*** Provided records ***
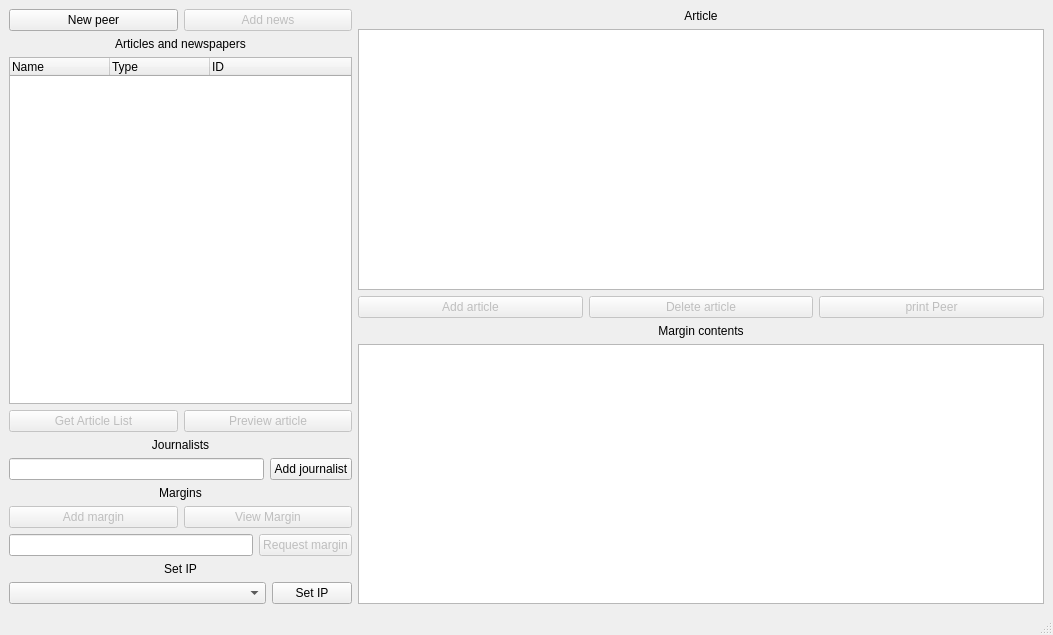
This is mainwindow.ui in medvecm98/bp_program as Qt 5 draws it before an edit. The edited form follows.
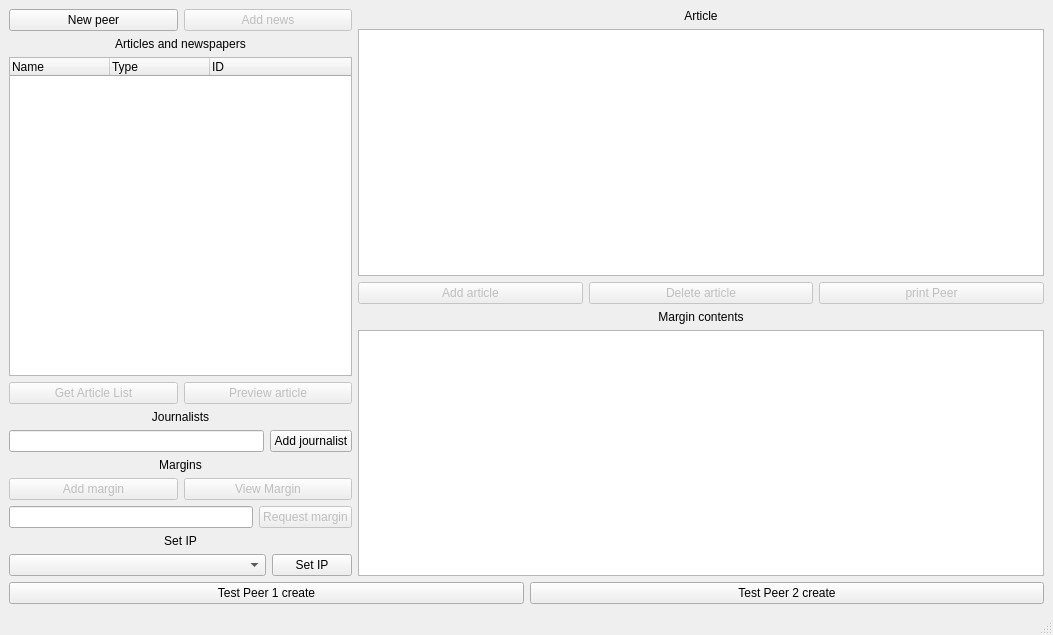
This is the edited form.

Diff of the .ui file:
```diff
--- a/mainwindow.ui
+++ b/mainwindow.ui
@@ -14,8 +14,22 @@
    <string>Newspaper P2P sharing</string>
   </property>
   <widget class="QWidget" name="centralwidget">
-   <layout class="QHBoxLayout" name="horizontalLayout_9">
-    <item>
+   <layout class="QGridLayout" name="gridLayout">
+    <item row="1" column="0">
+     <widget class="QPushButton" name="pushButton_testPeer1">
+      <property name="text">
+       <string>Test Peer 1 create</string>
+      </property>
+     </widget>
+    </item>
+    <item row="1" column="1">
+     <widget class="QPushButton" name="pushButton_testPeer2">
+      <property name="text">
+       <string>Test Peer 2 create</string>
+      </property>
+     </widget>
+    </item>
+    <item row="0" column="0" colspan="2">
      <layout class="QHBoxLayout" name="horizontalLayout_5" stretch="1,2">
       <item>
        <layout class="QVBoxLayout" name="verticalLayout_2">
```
*** End of Provided records ***
* **Activity**: For every entry, return its exact wording and leave out any image.

* **Result of the exercise**:
This is mainwindow.ui in medvecm98/bp_program as Qt 5 draws it before an edit. The edited form follows.
This is the edited form.

Diff of the .ui file:
```diff
--- a/mainwindow.ui
+++ b/mainwindow.ui
@@ -14,8 +14,22 @@
    <string>Newspaper P2P sharing</string>
   </property>
   <widget class="QWidget" name="centralwidget">
-   <layout class="QHBoxLayout" name="horizontalLayout_9">
-    <item>
+   <layout class="QGridLayout" name="gridLayout">
+    <item row="1" column="0">
+     <widget class="QPushButton" name="pushButton_testPeer1">
+      <property name="text">
+       <string>Test Peer 1 create</string>
+      </property>
+     </widget>
+    </item>
+    <item row="1" column="1">
+     <widget class="QPushButton" name="pushButton_testPeer2">
+      <property name="text">
+       <string>Test Peer 2 create</string>
+      </property>
+     </widget>
+    </item>
+    <item row="0" column="0" colspan="2">
      <layout class="QHBoxLayout" name="horizontalLayout_5" stretch="1,2">
       <item>
        <layout class="QVBoxLayout" name="verticalLayout_2">
```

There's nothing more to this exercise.